:: Activity ::
Quote the listing below in its entirety, omitting every image.
○ ○ ○ ○
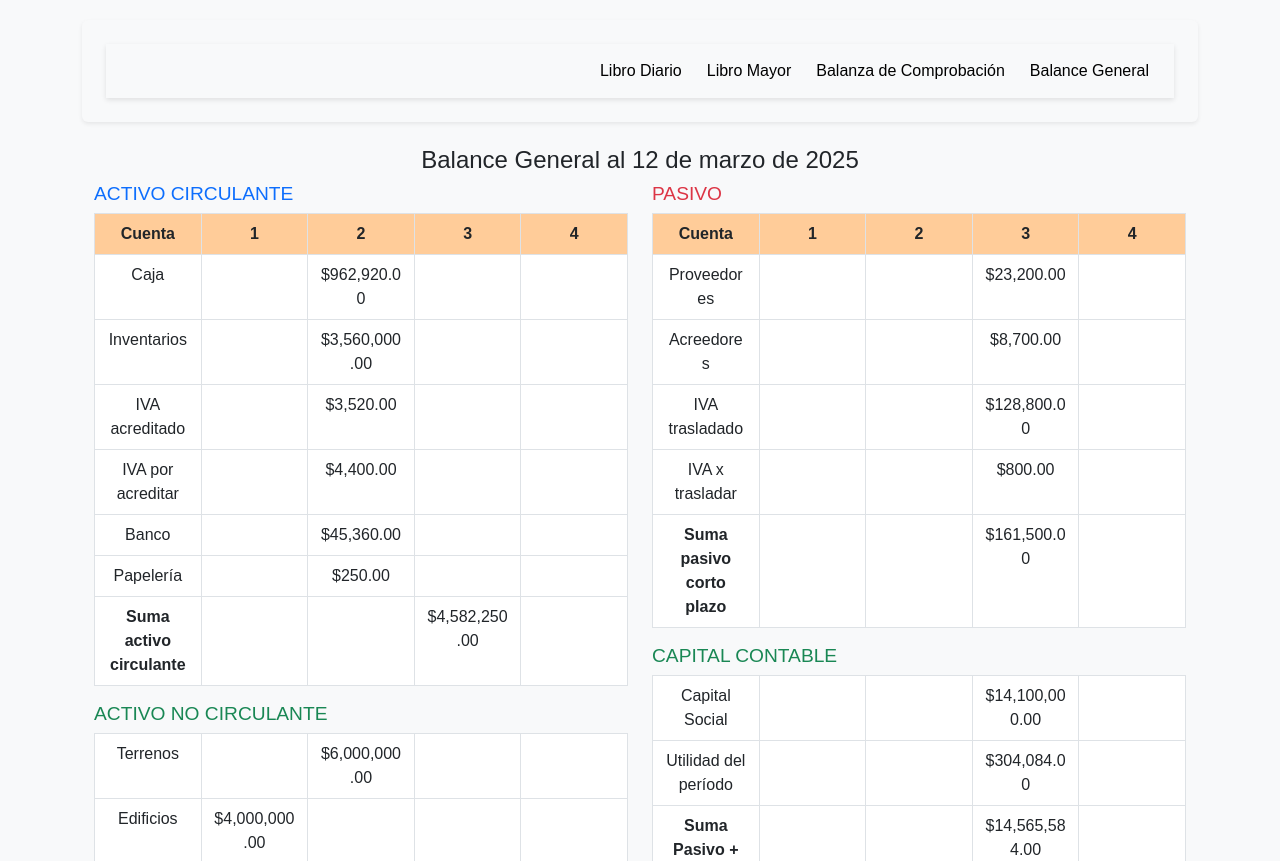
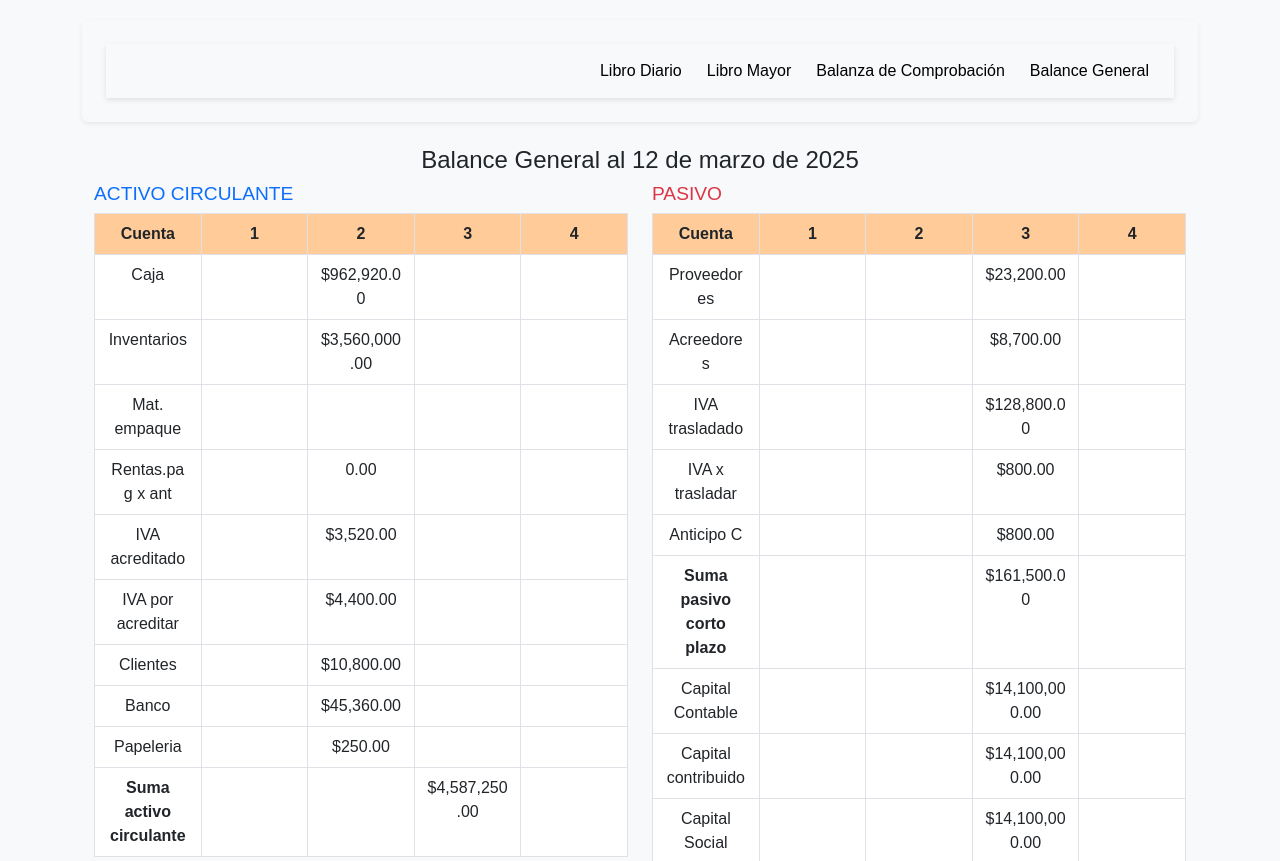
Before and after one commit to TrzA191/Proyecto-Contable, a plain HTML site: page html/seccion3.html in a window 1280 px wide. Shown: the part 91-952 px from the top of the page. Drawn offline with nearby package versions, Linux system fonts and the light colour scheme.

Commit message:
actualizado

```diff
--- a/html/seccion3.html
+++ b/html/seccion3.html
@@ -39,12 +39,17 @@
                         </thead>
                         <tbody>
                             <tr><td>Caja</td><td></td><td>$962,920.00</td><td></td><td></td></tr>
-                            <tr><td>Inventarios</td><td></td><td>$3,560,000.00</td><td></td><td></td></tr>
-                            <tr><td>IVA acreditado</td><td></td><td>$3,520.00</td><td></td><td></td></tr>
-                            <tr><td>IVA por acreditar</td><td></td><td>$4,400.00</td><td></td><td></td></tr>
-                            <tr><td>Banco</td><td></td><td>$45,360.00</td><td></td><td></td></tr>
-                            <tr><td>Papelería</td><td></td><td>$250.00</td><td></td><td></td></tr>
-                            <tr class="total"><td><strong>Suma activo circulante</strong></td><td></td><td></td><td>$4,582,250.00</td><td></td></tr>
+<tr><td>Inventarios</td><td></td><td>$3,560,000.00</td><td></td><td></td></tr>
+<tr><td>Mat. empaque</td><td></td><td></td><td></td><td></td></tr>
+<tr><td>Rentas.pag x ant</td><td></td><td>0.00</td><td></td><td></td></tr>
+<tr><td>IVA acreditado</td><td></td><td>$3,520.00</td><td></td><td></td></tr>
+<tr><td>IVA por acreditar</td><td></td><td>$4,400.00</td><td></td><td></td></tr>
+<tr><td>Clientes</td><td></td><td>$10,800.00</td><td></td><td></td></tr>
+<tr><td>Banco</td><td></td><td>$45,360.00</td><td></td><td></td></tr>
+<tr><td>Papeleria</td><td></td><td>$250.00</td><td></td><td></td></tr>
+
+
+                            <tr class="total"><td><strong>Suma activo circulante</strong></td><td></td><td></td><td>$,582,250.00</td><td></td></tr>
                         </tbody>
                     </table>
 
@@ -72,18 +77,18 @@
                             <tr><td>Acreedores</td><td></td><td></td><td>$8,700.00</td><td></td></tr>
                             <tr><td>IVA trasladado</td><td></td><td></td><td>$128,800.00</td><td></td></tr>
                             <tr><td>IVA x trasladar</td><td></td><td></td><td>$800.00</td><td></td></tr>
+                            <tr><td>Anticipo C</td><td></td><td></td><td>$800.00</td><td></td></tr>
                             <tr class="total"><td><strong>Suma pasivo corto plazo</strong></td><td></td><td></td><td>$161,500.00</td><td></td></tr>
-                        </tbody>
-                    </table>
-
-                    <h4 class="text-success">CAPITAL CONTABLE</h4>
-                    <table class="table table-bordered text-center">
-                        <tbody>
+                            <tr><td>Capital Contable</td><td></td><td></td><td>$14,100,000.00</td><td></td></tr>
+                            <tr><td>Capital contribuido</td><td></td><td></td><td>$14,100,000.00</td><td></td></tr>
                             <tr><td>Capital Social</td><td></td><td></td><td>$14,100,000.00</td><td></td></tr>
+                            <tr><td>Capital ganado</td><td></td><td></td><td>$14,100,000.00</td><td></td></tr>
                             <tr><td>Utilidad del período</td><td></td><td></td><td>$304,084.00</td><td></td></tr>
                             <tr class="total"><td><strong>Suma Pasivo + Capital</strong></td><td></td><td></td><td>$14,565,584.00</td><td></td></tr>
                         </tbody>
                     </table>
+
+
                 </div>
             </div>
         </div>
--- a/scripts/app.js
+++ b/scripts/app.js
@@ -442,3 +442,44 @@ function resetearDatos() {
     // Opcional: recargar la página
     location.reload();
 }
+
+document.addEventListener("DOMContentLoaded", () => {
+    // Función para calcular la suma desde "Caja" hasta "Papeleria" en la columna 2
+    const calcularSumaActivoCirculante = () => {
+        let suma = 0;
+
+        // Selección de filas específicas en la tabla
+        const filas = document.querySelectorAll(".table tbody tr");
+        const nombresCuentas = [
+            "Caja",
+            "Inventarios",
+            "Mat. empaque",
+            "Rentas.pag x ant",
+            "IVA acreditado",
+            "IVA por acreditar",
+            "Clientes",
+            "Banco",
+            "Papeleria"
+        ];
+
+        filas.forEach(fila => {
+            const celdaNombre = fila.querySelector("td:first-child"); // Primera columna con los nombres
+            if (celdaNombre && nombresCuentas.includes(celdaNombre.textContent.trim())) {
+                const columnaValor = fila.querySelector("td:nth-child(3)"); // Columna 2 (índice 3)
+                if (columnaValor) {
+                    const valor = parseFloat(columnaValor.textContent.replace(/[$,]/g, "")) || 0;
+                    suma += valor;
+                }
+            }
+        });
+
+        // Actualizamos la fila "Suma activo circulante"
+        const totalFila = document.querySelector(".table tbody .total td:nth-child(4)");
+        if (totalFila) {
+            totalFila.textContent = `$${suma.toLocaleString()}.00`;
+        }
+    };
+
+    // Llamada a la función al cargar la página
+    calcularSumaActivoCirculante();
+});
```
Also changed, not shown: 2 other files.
○ ○ ○ ○
:: Result ::
Before and after one commit to TrzA191/Proyecto-Contable, a plain HTML site: page html/seccion3.html in a window 1280 px wide. Shown: the part 91-952 px from the top of the page. Drawn offline with nearby package versions, Linux system fonts and the light colour scheme.

Commit message:
actualizado

```diff
--- a/html/seccion3.html
+++ b/html/seccion3.html
@@ -39,12 +39,17 @@
                         </thead>
                         <tbody>
                             <tr><td>Caja</td><td></td><td>$962,920.00</td><td></td><td></td></tr>
-                            <tr><td>Inventarios</td><td></td><td>$3,560,000.00</td><td></td><td></td></tr>
-                            <tr><td>IVA acreditado</td><td></td><td>$3,520.00</td><td></td><td></td></tr>
-                            <tr><td>IVA por acreditar</td><td></td><td>$4,400.00</td><td></td><td></td></tr>
-                            <tr><td>Banco</td><td></td><td>$45,360.00</td><td></td><td></td></tr>
-                            <tr><td>Papelería</td><td></td><td>$250.00</td><td></td><td></td></tr>
-                            <tr class="total"><td><strong>Suma activo circulante</strong></td><td></td><td></td><td>$4,582,250.00</td><td></td></tr>
+<tr><td>Inventarios</td><td></td><td>$3,560,000.00</td><td></td><td></td></tr>
+<tr><td>Mat. empaque</td><td></td><td></td><td></td><td></td></tr>
+<tr><td>Rentas.pag x ant</td><td></td><td>0.00</td><td></td><td></td></tr>
+<tr><td>IVA acreditado</td><td></td><td>$3,520.00</td><td></td><td></td></tr>
+<tr><td>IVA por acreditar</td><td></td><td>$4,400.00</td><td></td><td></td></tr>
+<tr><td>Clientes</td><td></td><td>$10,800.00</td><td></td><td></td></tr>
+<tr><td>Banco</td><td></td><td>$45,360.00</td><td></td><td></td></tr>
+<tr><td>Papeleria</td><td></td><td>$250.00</td><td></td><td></td></tr>
+
+
+                            <tr class="total"><td><strong>Suma activo circulante</strong></td><td></td><td></td><td>$,582,250.00</td><td></td></tr>
                         </tbody>
                     </table>
 
@@ -72,18 +77,18 @@
                             <tr><td>Acreedores</td><td></td><td></td><td>$8,700.00</td><td></td></tr>
                             <tr><td>IVA trasladado</td><td></td><td></td><td>$128,800.00</td><td></td></tr>
                             <tr><td>IVA x trasladar</td><td></td><td></td><td>$800.00</td><td></td></tr>
+                            <tr><td>Anticipo C</td><td></td><td></td><td>$800.00</td><td></td></tr>
                             <tr class="total"><td><strong>Suma pasivo corto plazo</strong></td><td></td><td></td><td>$161,500.00</td><td></td></tr>
-                        </tbody>
-                    </table>
-
-                    <h4 class="text-success">CAPITAL CONTABLE</h4>
-                    <table class="table table-bordered text-center">
-                        <tbody>
+                            <tr><td>Capital Contable</td><td></td><td></td><td>$14,100,000.00</td><td></td></tr>
+                            <tr><td>Capital contribuido</td><td></td><td></td><td>$14,100,000.00</td><td></td></tr>
                             <tr><td>Capital Social</td><td></td><td></td><td>$14,100,000.00</td><td></td></tr>
+                            <tr><td>Capital ganado</td><td></td><td></td><td>$14,100,000.00</td><td></td></tr>
                             <tr><td>Utilidad del período</td><td></td><td></td><td>$304,084.00</td><td></td></tr>
                             <tr class="total"><td><strong>Suma Pasivo + Capital</strong></td><td></td><td></td><td>$14,565,584.00</td><td></td></tr>
                         </tbody>
                     </table>
+
+
                 </div>
             </div>
         </div>
--- a/scripts/app.js
+++ b/scripts/app.js
@@ -442,3 +442,44 @@ function resetearDatos() {
     // Opcional: recargar la página
     location.reload();
 }
+
+document.addEventListener("DOMContentLoaded", () => {
+    // Función para calcular la suma desde "Caja" hasta "Papeleria" en la columna 2
+    const calcularSumaActivoCirculante = () => {
+        let suma = 0;
+
+        // Selección de filas específicas en la tabla
+        const filas = document.querySelectorAll(".table tbody tr");
+        const nombresCuentas = [
+            "Caja",
+            "Inventarios",
+            "Mat. empaque",
+            "Rentas.pag x ant",
+            "IVA acreditado",
+            "IVA por acreditar",
+            "Clientes",
+            "Banco",
+            "Papeleria"
+        ];
+
+        filas.forEach(fila => {
+            const celdaNombre = fila.querySelector("td:first-child"); // Primera columna con los nombres
+            if (celdaNombre && nombresCuentas.includes(celdaNombre.textContent.trim())) {
+                const columnaValor = fila.querySelector("td:nth-child(3)"); // Columna 2 (índice 3)
+                if (columnaValor) {
+                    const valor = parseFloat(columnaValor.textContent.replace(/[$,]/g, "")) || 0;
+                    suma += valor;
+                }
+            }
+        });
+
+        // Actualizamos la fila "Suma activo circulante"
+        const totalFila = document.querySelector(".table tbody .total td:nth-child(4)");
+        if (totalFila) {
+            totalFila.textContent = `$${suma.toLocaleString()}.00`;
+        }
+    };
+
+    // Llamada a la función al cargar la página
+    calcularSumaActivoCirculante();
+});
```
Also changed, not shown: 2 other files.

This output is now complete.